» Task details
Your task is to work out how many lines in the data that follows hold "README" and to state that number alone.

--------------------------------------------------

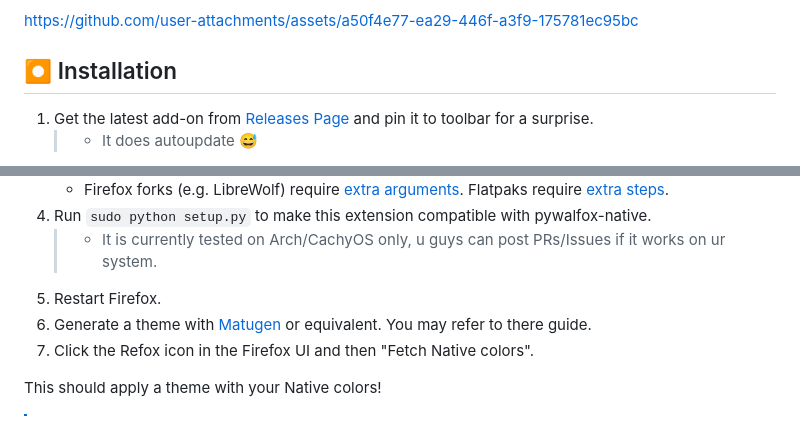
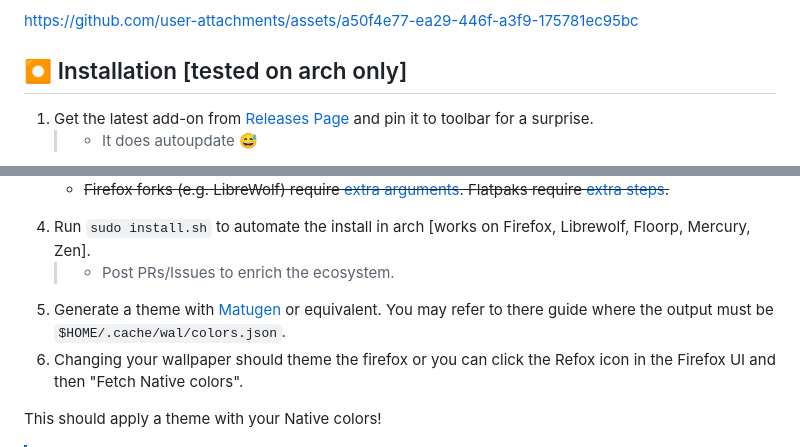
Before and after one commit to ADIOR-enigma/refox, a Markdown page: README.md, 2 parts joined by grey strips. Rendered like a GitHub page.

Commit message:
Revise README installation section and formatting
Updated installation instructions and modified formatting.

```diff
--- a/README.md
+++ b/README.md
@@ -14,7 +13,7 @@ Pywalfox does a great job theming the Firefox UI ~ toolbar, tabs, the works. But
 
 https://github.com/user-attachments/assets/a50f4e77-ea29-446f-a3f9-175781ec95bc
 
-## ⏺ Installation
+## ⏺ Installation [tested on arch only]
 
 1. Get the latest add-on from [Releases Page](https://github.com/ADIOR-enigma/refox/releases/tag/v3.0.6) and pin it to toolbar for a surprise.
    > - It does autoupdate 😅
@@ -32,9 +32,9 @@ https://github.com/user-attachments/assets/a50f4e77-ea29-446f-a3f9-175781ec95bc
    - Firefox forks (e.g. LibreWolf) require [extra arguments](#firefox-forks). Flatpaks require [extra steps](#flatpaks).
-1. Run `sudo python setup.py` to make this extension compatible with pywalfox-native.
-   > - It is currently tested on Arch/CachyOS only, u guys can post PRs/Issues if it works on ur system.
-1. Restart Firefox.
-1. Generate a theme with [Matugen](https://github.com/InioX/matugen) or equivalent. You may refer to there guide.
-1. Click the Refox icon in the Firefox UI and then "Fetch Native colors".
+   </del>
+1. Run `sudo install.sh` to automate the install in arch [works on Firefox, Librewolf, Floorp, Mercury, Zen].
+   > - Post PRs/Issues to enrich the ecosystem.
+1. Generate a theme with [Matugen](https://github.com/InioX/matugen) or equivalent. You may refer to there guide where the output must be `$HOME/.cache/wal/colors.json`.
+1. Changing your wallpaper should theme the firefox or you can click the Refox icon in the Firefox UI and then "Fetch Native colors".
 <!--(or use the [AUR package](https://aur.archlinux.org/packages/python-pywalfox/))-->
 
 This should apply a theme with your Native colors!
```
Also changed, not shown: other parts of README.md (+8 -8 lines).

--------------------------------------------------

» Solved problem
5